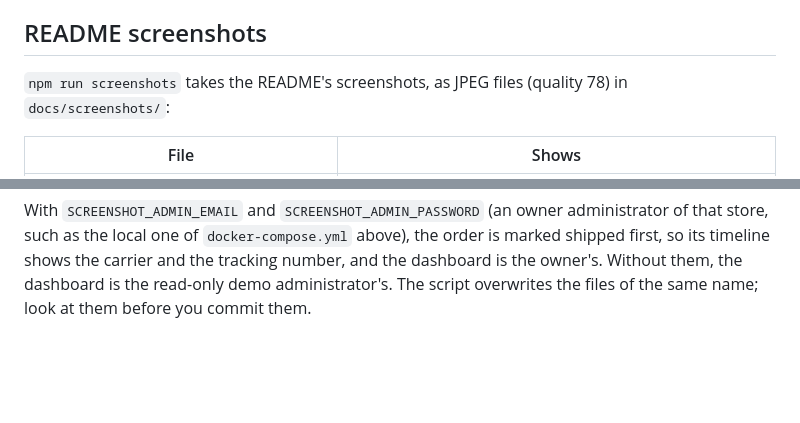
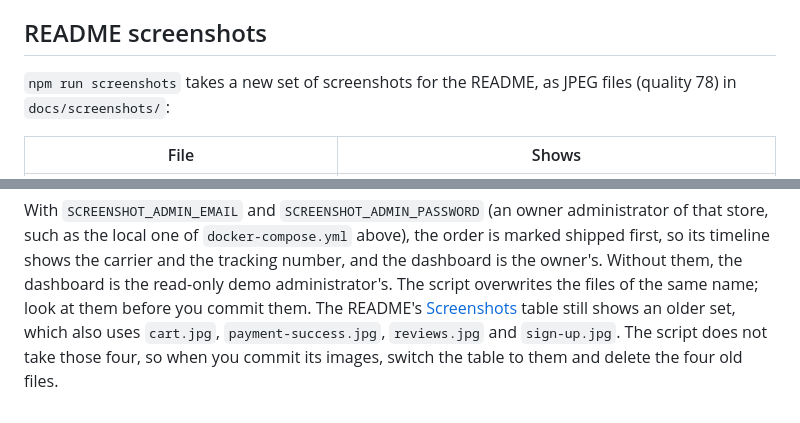
Before and after one commit to ByAhmd/Online-BookStore-Project, a Markdown page: docs/TESTING.md, 2 parts joined by grey strips. Rendered like a GitHub page; blank space fills up the shorter version.

Commit message:
Say that the screenshot script takes a new set, not the README's current one
The README's table still uses cart.jpg, payment-success.jpg, reviews.jpg
and sign-up.jpg, which npm run screenshots does not take, so the docs no
longer say that the script takes this README's screenshots. TESTING.md
says what to change when its images are committed.

```diff
--- a/docs/TESTING.md
+++ b/docs/TESTING.md
@@ -134,7 +134,7 @@ On CI, a failed test is tried once more and two tests run at a time. When a test
 
 ## README screenshots
 
-`npm run screenshots` takes the README's screenshots, as JPEG files (quality 78) in `docs/screenshots/`:
+`npm run screenshots` takes a new set of screenshots for the README, as JPEG files (quality 78) in `docs/screenshots/`:
 
 | File | Shows |
 | --- | --- |
@@ -153,3 +153,4 @@ BASE_URL=http://localhost:8080 SCREENSHOT_ADMIN_EMAIL=admin@bookwise.test SCREEN
 
 With `SCREENSHOT_ADMIN_EMAIL` and `SCREENSHOT_ADMIN_PASSWORD` (an owner administrator of that store, such as the local one of `docker-compose.yml` above), the order is marked shipped first, so its timeline shows the carrier and the tracking number, and the dashboard is the owner's. Without them, the dashboard is the read-only demo administrator's.
 The script overwrites the files of the same name; look at them before you commit them.
+The README's [Screenshots](../README.md#screenshots) table still shows an older set, which also uses `cart.jpg`, `payment-success.jpg`, `reviews.jpg` and `sign-up.jpg`. The script does not take those four, so when you commit its images, switch the table to them and delete the four old files.
```
Also changed, not shown: README.md (+1 -1 lines).
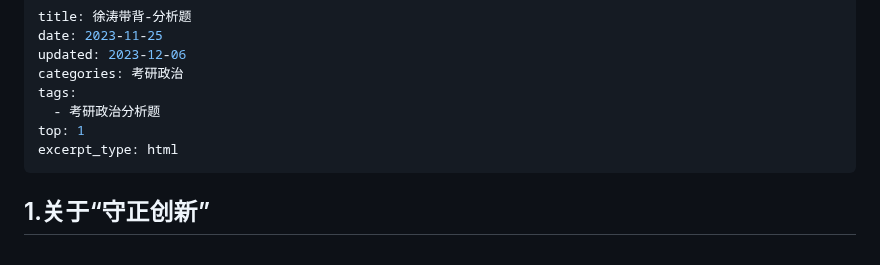
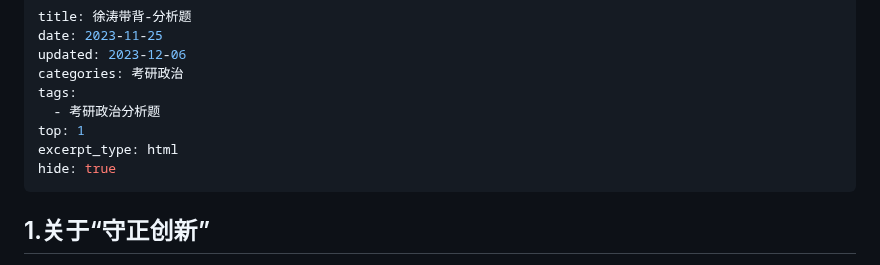
Before and after one commit to Amireon/amireon.github.io, a Markdown page: pages/posts/xutao-daibei-fenxi.md, the part around the change. Rendered like a GitHub page.

```diff
--- a/pages/posts/xutao-daibei-fenxi.md
+++ b/pages/posts/xutao-daibei-fenxi.md
@@ -7,6 +7,7 @@ tags:
   - 考研政治分析题
 top: 1
 excerpt_type: html
+hide: true
 ---
 
 
```
Also changed, not shown: pages/posts/xiaosi-mayuan.md (+1 -0 lines).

——————

WHAT THE TASK ASKS → Each record above needs to be retyped exactly, without any pictures.

OUTPUT OF THE EXERCISE →
Before and after one commit to ByAhmd/Online-BookStore-Project, a Markdown page: docs/TESTING.md, 2 parts joined by grey strips. Rendered like a GitHub page; blank space fills up the shorter version.

Commit message:
Say that the screenshot script takes a new set, not the README's current one
The README's table still uses cart.jpg, payment-success.jpg, reviews.jpg
and sign-up.jpg, which npm run screenshots does not take, so the docs no
longer say that the script takes this README's screenshots. TESTING.md
says what to change when its images are committed.

```diff
--- a/docs/TESTING.md
+++ b/docs/TESTING.md
@@ -134,7 +134,7 @@ On CI, a failed test is tried once more and two tests run at a time. When a test
 
 ## README screenshots
 
-`npm run screenshots` takes the README's screenshots, as JPEG files (quality 78) in `docs/screenshots/`:
+`npm run screenshots` takes a new set of screenshots for the README, as JPEG files (quality 78) in `docs/screenshots/`:
 
 | File | Shows |
 | --- | --- |
@@ -153,3 +153,4 @@ BASE_URL=http://localhost:8080 SCREENSHOT_ADMIN_EMAIL=admin@bookwise.test SCREEN
 
 With `SCREENSHOT_ADMIN_EMAIL` and `SCREENSHOT_ADMIN_PASSWORD` (an owner administrator of that store, such as the local one of `docker-compose.yml` above), the order is marked shipped first, so its timeline shows the carrier and the tracking number, and the dashboard is the owner's. Without them, the dashboard is the read-only demo administrator's.
 The script overwrites the files of the same name; look at them before you commit them.
+The README's [Screenshots](../README.md#screenshots) table still shows an older set, which also uses `cart.jpg`, `payment-success.jpg`, `reviews.jpg` and `sign-up.jpg`. The script does not take those four, so when you commit its images, switch the table to them and delete the four old files.
```
Also changed, not shown: README.md (+1 -1 lines).
Before and after one commit to Amireon/amireon.github.io, a Markdown page: pages/posts/xutao-daibei-fenxi.md, the part around the change. Rendered like a GitHub page.

```diff
--- a/pages/posts/xutao-daibei-fenxi.md
+++ b/pages/posts/xutao-daibei-fenxi.md
@@ -7,6 +7,7 @@ tags:
   - 考研政治分析题
 top: 1
 excerpt_type: html
+hide: true
 ---
 
 
```
Also changed, not shown: pages/posts/xiaosi-mayuan.md (+1 -0 lines).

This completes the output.